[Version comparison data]
------
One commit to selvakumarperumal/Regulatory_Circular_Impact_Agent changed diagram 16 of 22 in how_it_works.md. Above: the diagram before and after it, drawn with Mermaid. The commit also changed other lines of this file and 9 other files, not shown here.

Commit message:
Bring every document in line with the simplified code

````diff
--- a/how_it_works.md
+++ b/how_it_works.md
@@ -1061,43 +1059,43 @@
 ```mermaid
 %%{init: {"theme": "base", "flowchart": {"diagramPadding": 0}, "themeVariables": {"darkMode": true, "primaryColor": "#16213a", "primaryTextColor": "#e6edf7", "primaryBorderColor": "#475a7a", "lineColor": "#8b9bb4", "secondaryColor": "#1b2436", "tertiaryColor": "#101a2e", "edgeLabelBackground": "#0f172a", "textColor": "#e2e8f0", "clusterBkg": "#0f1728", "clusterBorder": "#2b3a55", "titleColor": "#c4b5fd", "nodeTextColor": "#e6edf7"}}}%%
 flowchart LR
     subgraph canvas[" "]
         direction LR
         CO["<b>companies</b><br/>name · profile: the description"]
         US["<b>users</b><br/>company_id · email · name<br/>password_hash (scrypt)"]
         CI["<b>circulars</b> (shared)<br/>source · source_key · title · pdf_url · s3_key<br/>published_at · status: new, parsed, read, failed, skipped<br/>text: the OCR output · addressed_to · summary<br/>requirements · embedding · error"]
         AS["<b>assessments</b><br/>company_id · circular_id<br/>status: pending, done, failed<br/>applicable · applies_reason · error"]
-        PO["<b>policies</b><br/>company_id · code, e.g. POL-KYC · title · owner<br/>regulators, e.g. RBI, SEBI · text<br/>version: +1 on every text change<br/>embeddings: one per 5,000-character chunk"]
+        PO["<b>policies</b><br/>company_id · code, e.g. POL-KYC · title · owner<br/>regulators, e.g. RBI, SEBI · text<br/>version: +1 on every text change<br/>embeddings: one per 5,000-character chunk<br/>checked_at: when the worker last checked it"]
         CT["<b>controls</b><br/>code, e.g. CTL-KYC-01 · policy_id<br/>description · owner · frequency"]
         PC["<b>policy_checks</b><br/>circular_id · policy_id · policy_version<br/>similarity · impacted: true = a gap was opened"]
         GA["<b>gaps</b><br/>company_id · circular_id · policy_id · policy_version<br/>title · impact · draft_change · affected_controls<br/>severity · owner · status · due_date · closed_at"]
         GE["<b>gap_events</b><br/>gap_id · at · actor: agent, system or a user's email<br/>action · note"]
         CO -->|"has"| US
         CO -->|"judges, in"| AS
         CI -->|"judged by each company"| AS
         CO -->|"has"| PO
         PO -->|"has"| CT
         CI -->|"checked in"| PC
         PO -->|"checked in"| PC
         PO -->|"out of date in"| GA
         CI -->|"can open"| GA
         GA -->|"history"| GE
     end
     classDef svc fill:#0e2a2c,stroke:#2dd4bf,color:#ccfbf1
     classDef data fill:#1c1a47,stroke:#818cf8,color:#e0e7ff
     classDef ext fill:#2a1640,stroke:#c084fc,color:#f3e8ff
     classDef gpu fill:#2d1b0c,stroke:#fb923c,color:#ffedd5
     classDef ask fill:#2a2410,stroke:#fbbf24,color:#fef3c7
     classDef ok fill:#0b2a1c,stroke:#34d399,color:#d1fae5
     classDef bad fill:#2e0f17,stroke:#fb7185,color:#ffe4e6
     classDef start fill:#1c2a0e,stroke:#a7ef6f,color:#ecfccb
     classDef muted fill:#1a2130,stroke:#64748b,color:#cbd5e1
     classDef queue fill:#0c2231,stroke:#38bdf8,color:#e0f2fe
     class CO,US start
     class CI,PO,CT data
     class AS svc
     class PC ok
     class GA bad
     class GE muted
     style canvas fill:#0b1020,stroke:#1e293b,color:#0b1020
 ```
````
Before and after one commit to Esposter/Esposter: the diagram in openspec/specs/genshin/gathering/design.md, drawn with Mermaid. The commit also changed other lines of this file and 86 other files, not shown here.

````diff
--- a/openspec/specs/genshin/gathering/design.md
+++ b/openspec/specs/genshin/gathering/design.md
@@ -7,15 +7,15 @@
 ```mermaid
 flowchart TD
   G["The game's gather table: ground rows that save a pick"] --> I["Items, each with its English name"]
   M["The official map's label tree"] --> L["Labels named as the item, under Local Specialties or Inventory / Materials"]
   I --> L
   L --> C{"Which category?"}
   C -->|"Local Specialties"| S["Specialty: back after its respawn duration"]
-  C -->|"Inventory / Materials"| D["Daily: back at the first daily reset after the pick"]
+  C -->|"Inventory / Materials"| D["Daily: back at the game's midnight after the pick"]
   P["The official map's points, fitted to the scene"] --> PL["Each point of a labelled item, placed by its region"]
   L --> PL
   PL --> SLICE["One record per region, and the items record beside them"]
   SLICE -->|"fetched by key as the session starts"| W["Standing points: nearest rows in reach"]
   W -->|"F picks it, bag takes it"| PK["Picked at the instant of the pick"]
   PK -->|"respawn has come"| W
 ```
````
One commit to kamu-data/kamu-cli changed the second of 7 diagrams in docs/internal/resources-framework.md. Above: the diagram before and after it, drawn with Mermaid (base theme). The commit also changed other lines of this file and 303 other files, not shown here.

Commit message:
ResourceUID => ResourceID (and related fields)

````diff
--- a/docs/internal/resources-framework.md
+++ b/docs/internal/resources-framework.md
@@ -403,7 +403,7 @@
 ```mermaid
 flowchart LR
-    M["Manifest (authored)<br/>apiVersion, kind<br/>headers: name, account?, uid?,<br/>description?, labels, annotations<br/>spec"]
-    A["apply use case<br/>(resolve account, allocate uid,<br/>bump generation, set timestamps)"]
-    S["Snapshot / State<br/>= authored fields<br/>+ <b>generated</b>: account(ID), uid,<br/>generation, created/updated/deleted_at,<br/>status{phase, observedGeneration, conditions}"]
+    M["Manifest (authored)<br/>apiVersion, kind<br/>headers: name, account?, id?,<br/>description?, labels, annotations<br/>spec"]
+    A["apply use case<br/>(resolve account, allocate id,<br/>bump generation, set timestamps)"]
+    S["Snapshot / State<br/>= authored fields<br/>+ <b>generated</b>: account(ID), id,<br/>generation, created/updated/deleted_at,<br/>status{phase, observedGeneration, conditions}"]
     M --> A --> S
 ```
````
------
Problem details: Reproduce the data exactly, altering nothing.

Task response:
One commit to selvakumarperumal/Regulatory_Circular_Impact_Agent changed diagram 16 of 22 in how_it_works.md. Above: the diagram before and after it, drawn with Mermaid. The commit also changed other lines of this file and 9 other files, not shown here.

Commit message:
Bring every document in line with the simplified code

````diff
--- a/how_it_works.md
+++ b/how_it_works.md
@@ -1061,43 +1059,43 @@
 ```mermaid
 %%{init: {"theme": "base", "flowchart": {"diagramPadding": 0}, "themeVariables": {"darkMode": true, "primaryColor": "#16213a", "primaryTextColor": "#e6edf7", "primaryBorderColor": "#475a7a", "lineColor": "#8b9bb4", "secondaryColor": "#1b2436", "tertiaryColor": "#101a2e", "edgeLabelBackground": "#0f172a", "textColor": "#e2e8f0", "clusterBkg": "#0f1728", "clusterBorder": "#2b3a55", "titleColor": "#c4b5fd", "nodeTextColor": "#e6edf7"}}}%%
 flowchart LR
     subgraph canvas[" "]
         direction LR
         CO["<b>companies</b><br/>name · profile: the description"]
         US["<b>users</b><br/>company_id · email · name<br/>password_hash (scrypt)"]
         CI["<b>circulars</b> (shared)<br/>source · source_key · title · pdf_url · s3_key<br/>published_at · status: new, parsed, read, failed, skipped<br/>text: the OCR output · addressed_to · summary<br/>requirements · embedding · error"]
         AS["<b>assessments</b><br/>company_id · circular_id<br/>status: pending, done, failed<br/>applicable · applies_reason · error"]
-        PO["<b>policies</b><br/>company_id · code, e.g. POL-KYC · title · owner<br/>regulators, e.g. RBI, SEBI · text<br/>version: +1 on every text change<br/>embeddings: one per 5,000-character chunk"]
+        PO["<b>policies</b><br/>company_id · code, e.g. POL-KYC · title · owner<br/>regulators, e.g. RBI, SEBI · text<br/>version: +1 on every text change<br/>embeddings: one per 5,000-character chunk<br/>checked_at: when the worker last checked it"]
         CT["<b>controls</b><br/>code, e.g. CTL-KYC-01 · policy_id<br/>description · owner · frequency"]
         PC["<b>policy_checks</b><br/>circular_id · policy_id · policy_version<br/>similarity · impacted: true = a gap was opened"]
         GA["<b>gaps</b><br/>company_id · circular_id · policy_id · policy_version<br/>title · impact · draft_change · affected_controls<br/>severity · owner · status · due_date · closed_at"]
         GE["<b>gap_events</b><br/>gap_id · at · actor: agent, system or a user's email<br/>action · note"]
         CO -->|"has"| US
         CO -->|"judges, in"| AS
         CI -->|"judged by each company"| AS
         CO -->|"has"| PO
         PO -->|"has"| CT
         CI -->|"checked in"| PC
         PO -->|"checked in"| PC
         PO -->|"out of date in"| GA
         CI -->|"can open"| GA
         GA -->|"history"| GE
     end
     classDef svc fill:#0e2a2c,stroke:#2dd4bf,color:#ccfbf1
     classDef data fill:#1c1a47,stroke:#818cf8,color:#e0e7ff
     classDef ext fill:#2a1640,stroke:#c084fc,color:#f3e8ff
     classDef gpu fill:#2d1b0c,stroke:#fb923c,color:#ffedd5
     classDef ask fill:#2a2410,stroke:#fbbf24,color:#fef3c7
     classDef ok fill:#0b2a1c,stroke:#34d399,color:#d1fae5
     classDef bad fill:#2e0f17,stroke:#fb7185,color:#ffe4e6
     classDef start fill:#1c2a0e,stroke:#a7ef6f,color:#ecfccb
     classDef muted fill:#1a2130,stroke:#64748b,color:#cbd5e1
     classDef queue fill:#0c2231,stroke:#38bdf8,color:#e0f2fe
     class CO,US start
     class CI,PO,CT data
     class AS svc
     class PC ok
     class GA bad
     class GE muted
     style canvas fill:#0b1020,stroke:#1e293b,color:#0b1020
 ```
````
Before and after one commit to Esposter/Esposter: the diagram in openspec/specs/genshin/gathering/design.md, drawn with Mermaid. The commit also changed other lines of this file and 86 other files, not shown here.

````diff
--- a/openspec/specs/genshin/gathering/design.md
+++ b/openspec/specs/genshin/gathering/design.md
@@ -7,15 +7,15 @@
 ```mermaid
 flowchart TD
   G["The game's gather table: ground rows that save a pick"] --> I["Items, each with its English name"]
   M["The official map's label tree"] --> L["Labels named as the item, under Local Specialties or Inventory / Materials"]
   I --> L
   L --> C{"Which category?"}
   C -->|"Local Specialties"| S["Specialty: back after its respawn duration"]
-  C -->|"Inventory / Materials"| D["Daily: back at the first daily reset after the pick"]
+  C -->|"Inventory / Materials"| D["Daily: back at the game's midnight after the pick"]
   P["The official map's points, fitted to the scene"] --> PL["Each point of a labelled item, placed by its region"]
   L --> PL
   PL --> SLICE["One record per region, and the items record beside them"]
   SLICE -->|"fetched by key as the session starts"| W["Standing points: nearest rows in reach"]
   W -->|"F picks it, bag takes it"| PK["Picked at the instant of the pick"]
   PK -->|"respawn has come"| W
 ```
````
One commit to kamu-data/kamu-cli changed the second of 7 diagrams in docs/internal/resources-framework.md. Above: the diagram before and after it, drawn with Mermaid (base theme). The commit also changed other lines of this file and 303 other files, not shown here.

Commit message:
ResourceUID => ResourceID (and related fields)

````diff
--- a/docs/internal/resources-framework.md
+++ b/docs/internal/resources-framework.md
@@ -403,7 +403,7 @@
 ```mermaid
 flowchart LR
-    M["Manifest (authored)<br/>apiVersion, kind<br/>headers: name, account?, uid?,<br/>description?, labels, annotations<br/>spec"]
-    A["apply use case<br/>(resolve account, allocate uid,<br/>bump generation, set timestamps)"]
-    S["Snapshot / State<br/>= authored fields<br/>+ <b>generated</b>: account(ID), uid,<br/>generation, created/updated/deleted_at,<br/>status{phase, observedGeneration, conditions}"]
+    M["Manifest (authored)<br/>apiVersion, kind<br/>headers: name, account?, id?,<br/>description?, labels, annotations<br/>spec"]
+    A["apply use case<br/>(resolve account, allocate id,<br/>bump generation, set timestamps)"]
+    S["Snapshot / State<br/>= authored fields<br/>+ <b>generated</b>: account(ID), id,<br/>generation, created/updated/deleted_at,<br/>status{phase, observedGeneration, conditions}"]
     M --> A --> S
 ```
````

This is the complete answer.